The end of a school year is always bittersweet. Everyone in the building is looking forward to a well-deserved rest – and that includes the staff. Thing is, we don’t actually rest. We change gears and start preparing for the fall. For many of us, it’s voluntary work, gratis.
That includes many solo school librarians. We must plan ahead because our regular days are so full. There are just so many days in a school year and we need to start each new year running. At this high school, I need to know which changes are planned to the curriculum and course outlines in order to support teachers and by extension, student research. I need to know which activities will be approved for the fall. Book selection, whether for courses or for book challenges, means reading the books in order to make informed choices. Questions must be formulated and edited. MakerSpace schedules and activities need to be planned. I could go on but what about the twenty days?
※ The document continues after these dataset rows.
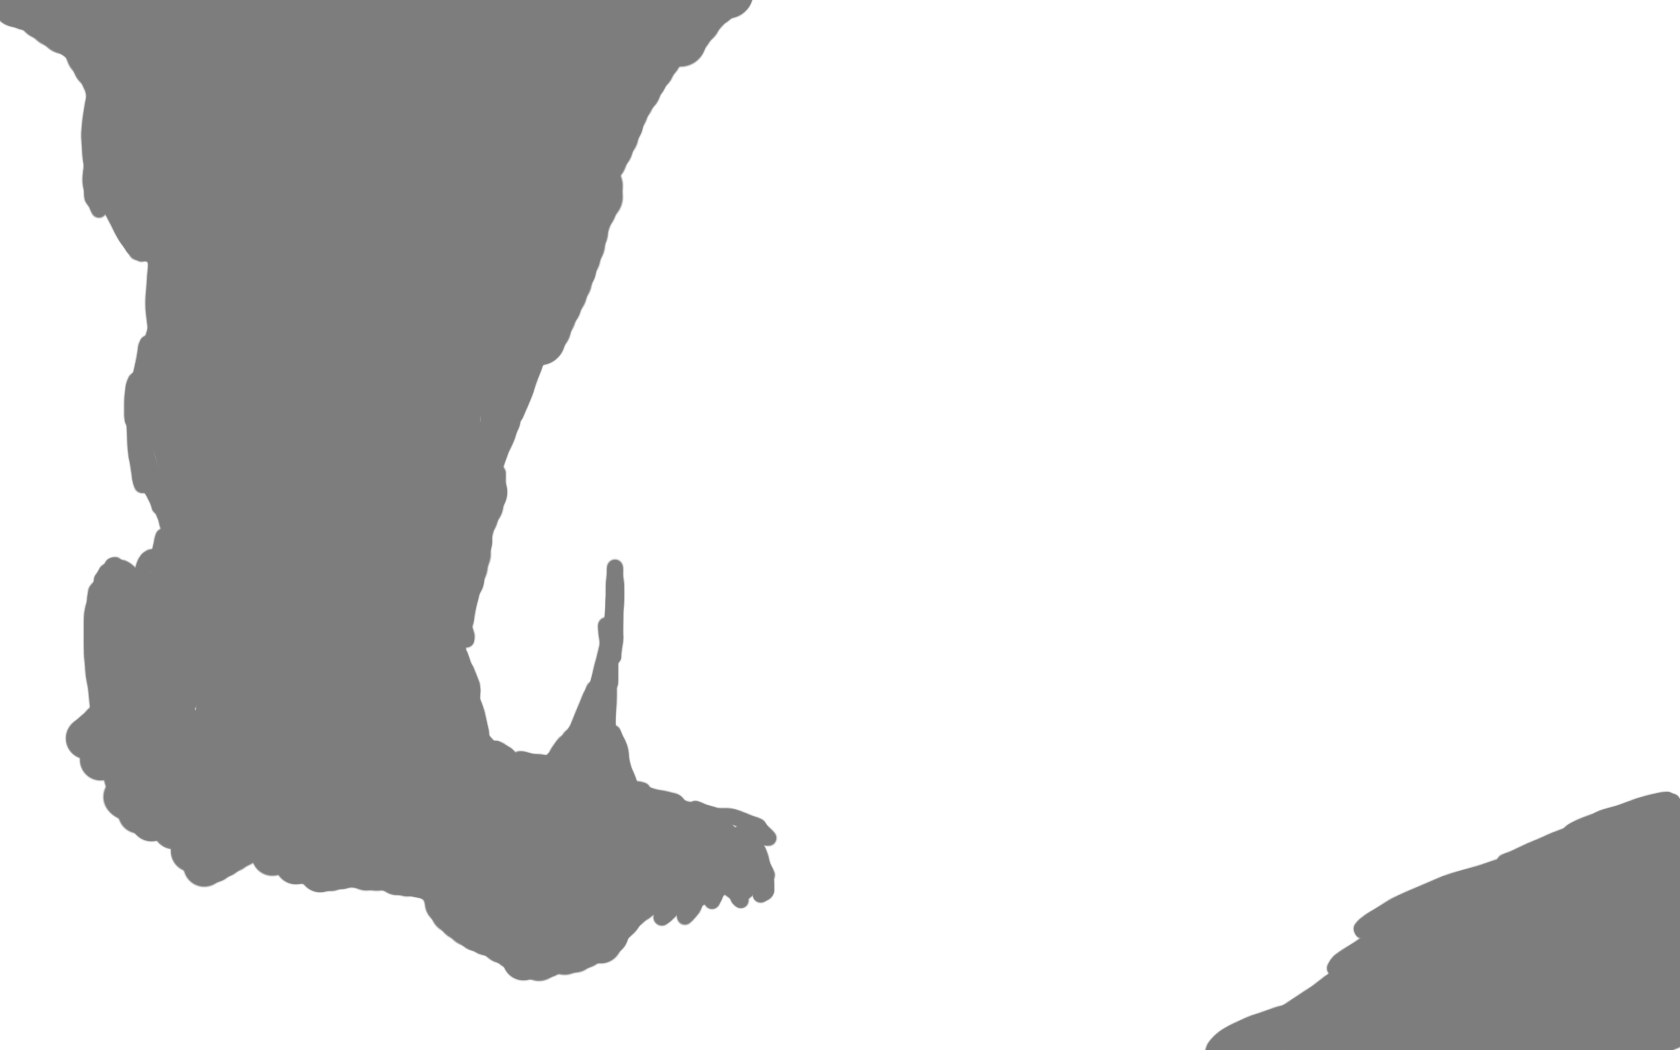
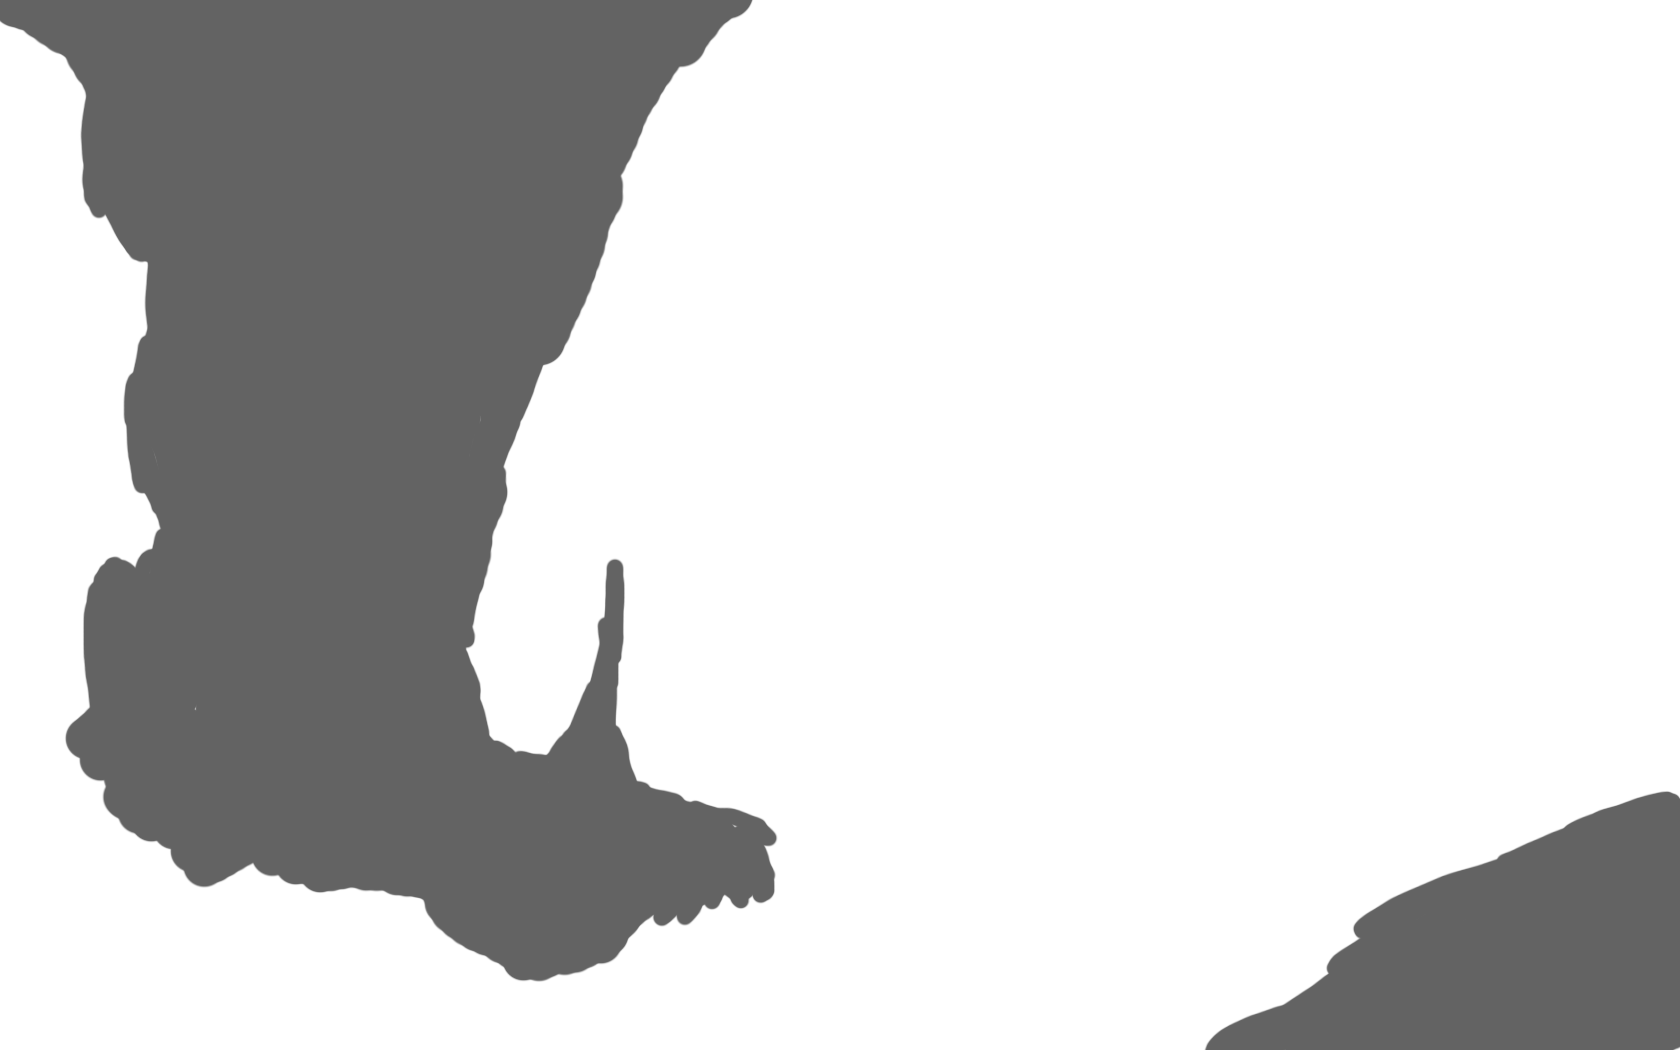
Improved background colors.

Changed region(s): [[0.0, 0.0, 0.4643, 0.9448], [0.7119, 0.7314, 1.0, 1.0]]

diff --git a/Loderpit/Loderpit/EntityFactory.cs b/Loderpit/Loderpit/EntityFactory.cs
@@ -853,7 +853,7 @@ namespace Loderpit
             {
                 body.CollisionCategories = (ushort)CollisionCategory.Terrain;
                 EntityManager.addComponent(entityId, new GroundBodyComponent(entityId, body));
-                EntityManager.addComponent(entityId, createColorPrimitiveRenderComponent(entityId, body, new Color(180, 180, 180, 255)));
+                EntityManager.addComponent(entityId, createColorPrimitiveRenderComponent(entityId, body, new Color(130, 130, 130, 255)));
             }
 
             // Ceiling component
@@ -861,7 +861,7 @@ namespace Loderpit
             {
                 body.CollisionCategories = (ushort)CollisionCategory.Terrain;
                 EntityManager.addComponent(entityId, new CeilingComponent(entityId, body));
-                EntityManager.addComponent(entityId, createColorPrimitiveRenderComponent(entityId, body, new Color(180, 180, 180, 255)));
+                EntityManager.addComponent(entityId, createColorPrimitiveRenderComponent(entityId, body, new Color(130, 130, 130, 255)));
             }
 
             // DestructibleObstacle (with Vitals) components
In this library, there are twenty workable days till the end of June. Twenty workable days to chase down teens who have forgotten to return their books before the onslaught of exams. I have stationed myself in the halls during our renovations and visited more homerooms and classrooms than I usual do at this time of year. My workload simply grows. We all know what teens are like. “It’s in my locker! Don’t worry miss, I’ll bring it tomorrow.” It comes in handy to know all of their names. Even in a school of about 800. Let’s face it. The library is their go-to place to hang out.
The renovations are not done yet but the library is open as long as there are tables and chairs and no construction work going on. This way I can continue to serve the students and teachers while co-ordinating the improvements. Students can’t wait till they can learn about all the technology coming their way. I continue to mentor two students who are working on their IB Personal Projects and continue to assist those in need of additional material for their research. I continue to assist those teachers who have started planning for new courses being offered in the fall. I continue to prioritize what needs to be done in the next twenty days and what can be postponed till August and September. I continue to say goodbye to the graduating class I’ve come to know so well.
These tasks have taken on an entirely different meaning this year as the decision-makers have abolished elementary school librarians here. It’s the ripple effect. Many have been laid off, some will be relocated and still others are waiting to learn what that means. That includes me.
Twenty days. Will that be enough?
Submitted by CA Case from PCHS